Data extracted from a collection

*** Block opens ***

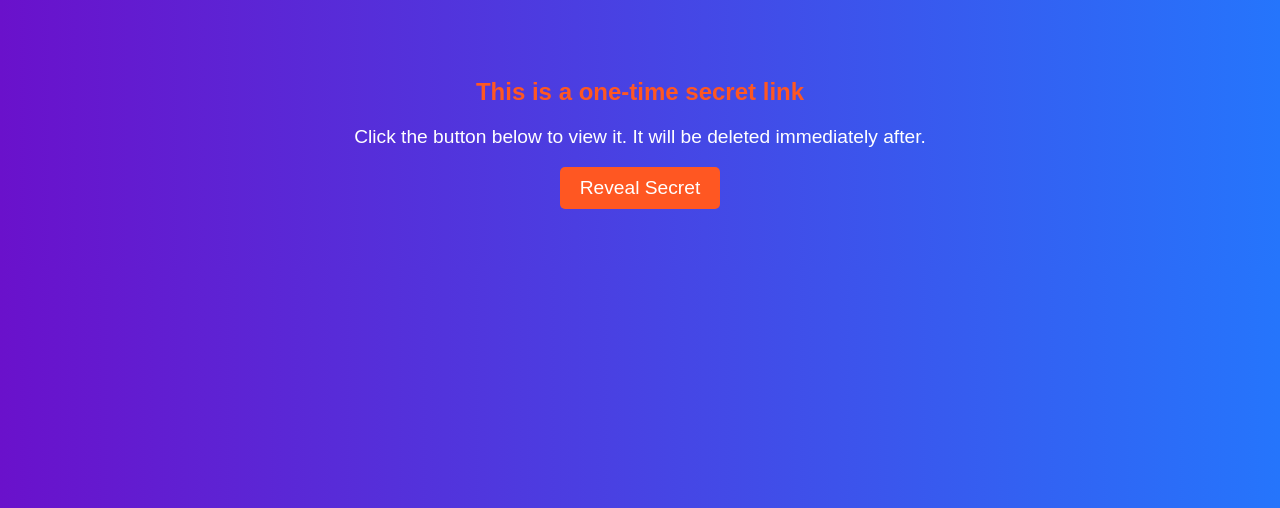
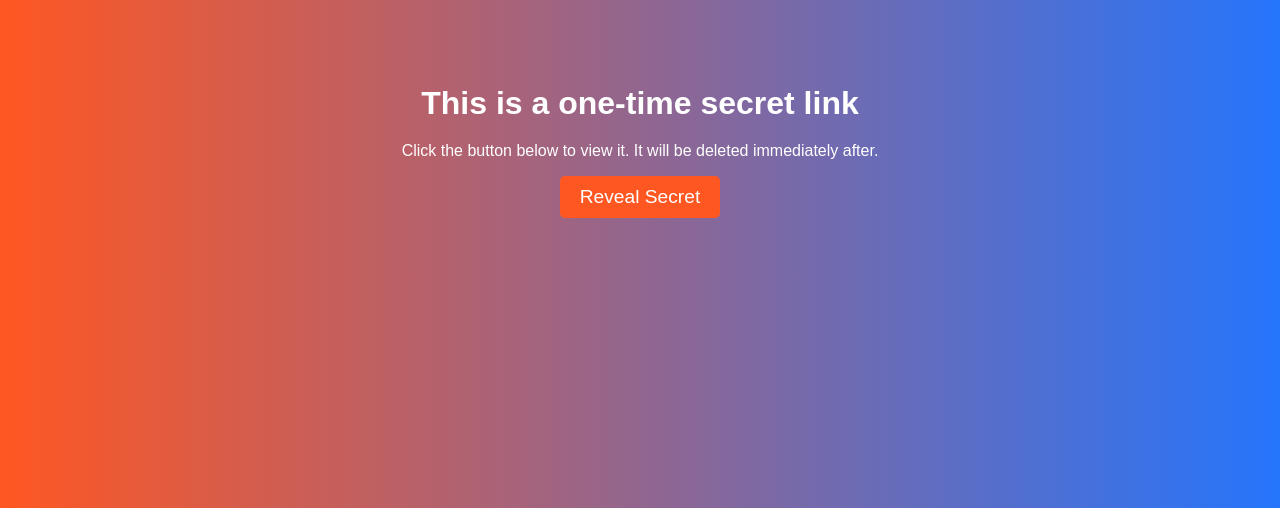
Before and after one commit to rojinashaikh/secure-one-time-share, a Flask app: template templates/confirm.html in a window 1280 px wide. Shown: the top 508 px of the page. Run offline with Flask 3, Linux system fonts and the light colour scheme; the template is opened without the code that fills it, so the values that code supplies are empty.

Commit message:
Update confirm.html

```diff
--- a/templates/confirm.html
+++ b/templates/confirm.html
@@ -4,25 +4,22 @@
     <title>Confirm to View</title>
     <style>
         body {
-            background: linear-gradient(to right, #6a11cb, #2575fc);
+            background: linear-gradient(to right, #ff5722, #2575fc); /* Gradient from orange to blue */
             color: white;
             font-family: Arial, sans-serif;
             text-align: center;
             padding: 50px 0;
         }
         h2 {
-            color: #ff5722;
-        }
-        p {
-            font-size: 1.2em;
-            color: white;
+            font-size: 2em;
+            margin-bottom: 20px;
         }
         button {
             background-color: #ff5722;
             color: white;
             font-size: 1.2em;
+            border: none;
             padding: 10px 20px;
-            border: none;
             border-radius: 5px;
             cursor: pointer;
         }
```
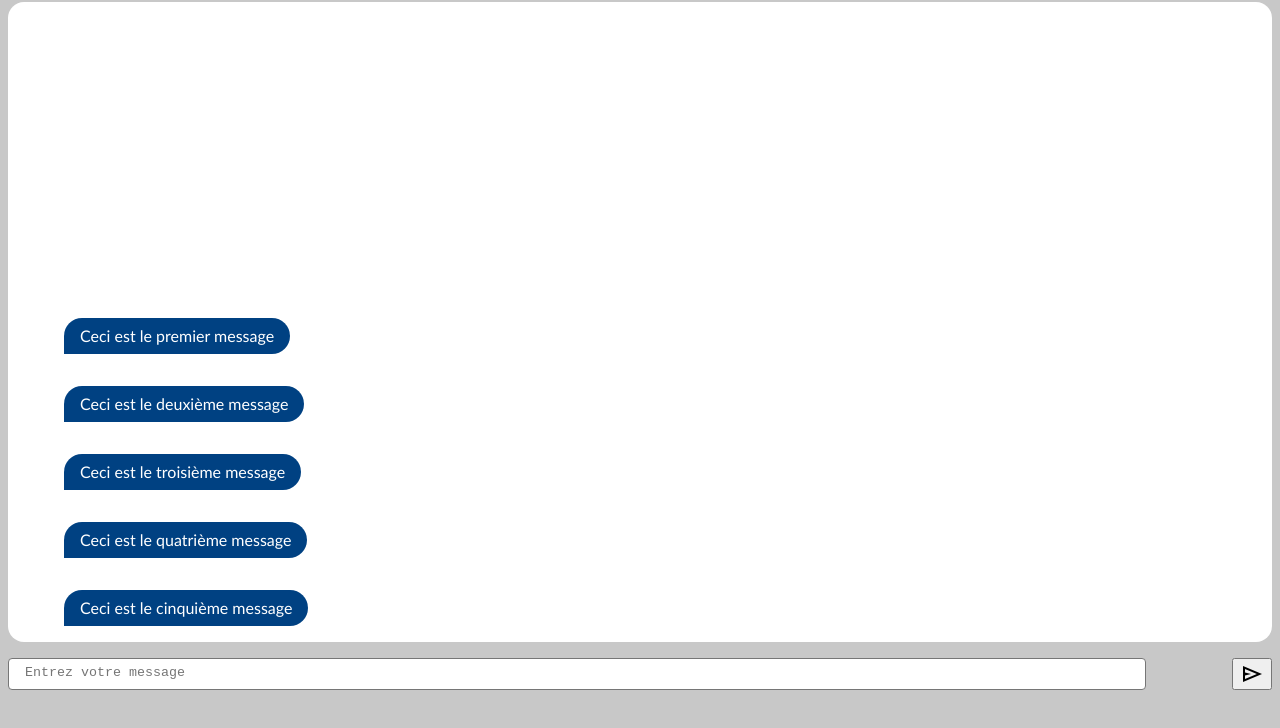
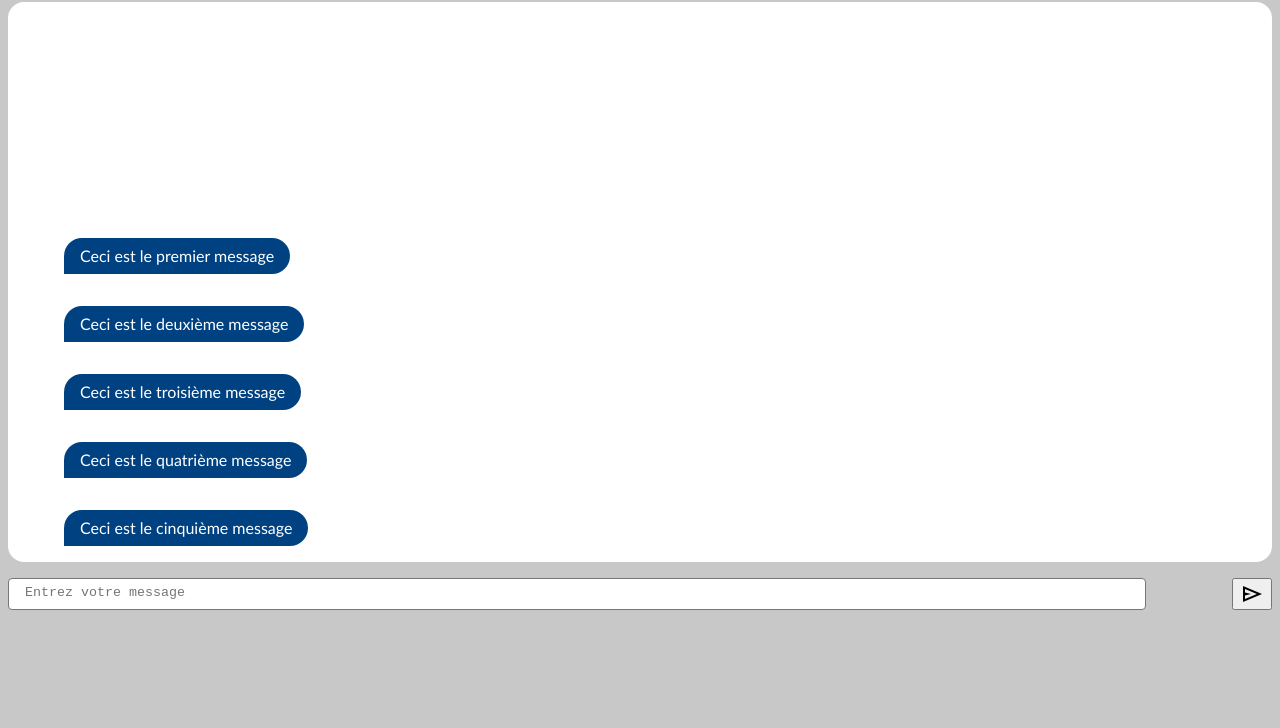
Before and after one commit to wiikip/TP-Web-Front, a plain HTML site: page index.html in a window 1280 px wide. Shown: the part 80-808 px from the top of the page. Drawn offline with nearby package versions, Linux system fonts and the light colour scheme.

Commit message:
Fixed input message position

```diff
--- a/style.css
+++ b/style.css
@@ -22,7 +22,7 @@ body {
 	display: flex;
 	flex-direction: column;
     column-gap: 1rem;
-	height: 80%;
+	height: 70%;
 	width: 100%;
 	z-index: 2;
 	box-sizing: border-box;
@@ -63,5 +63,5 @@ body {
     display: flex;
     justify-content: space-between;
     height: 2rem;
-
+    margin-bottom: 2rem;
 }
```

*** Block closes ***

TASK DIRECTIONS: In the data above, find each line where the string "html" appears, then copy it.

EXERCISE SOLUTION:
Before and after one commit to rojinashaikh/secure-one-time-share, a Flask app: template templates/confirm.html in a window 1280 px wide. Shown: the top 508 px of the page. Run offline with Flask 3, Linux system fonts and the light colour scheme; the template is opened without the code that fills it, so the values that code supplies are empty.
Update confirm.html
--- a/templates/confirm.html
+++ b/templates/confirm.html
Before and after one commit to wiikip/TP-Web-Front, a plain HTML site: page index.html in a window 1280 px wide. Shown: the part 80-808 px from the top of the page. Drawn offline with nearby package versions, Linux system fonts and the light colour scheme.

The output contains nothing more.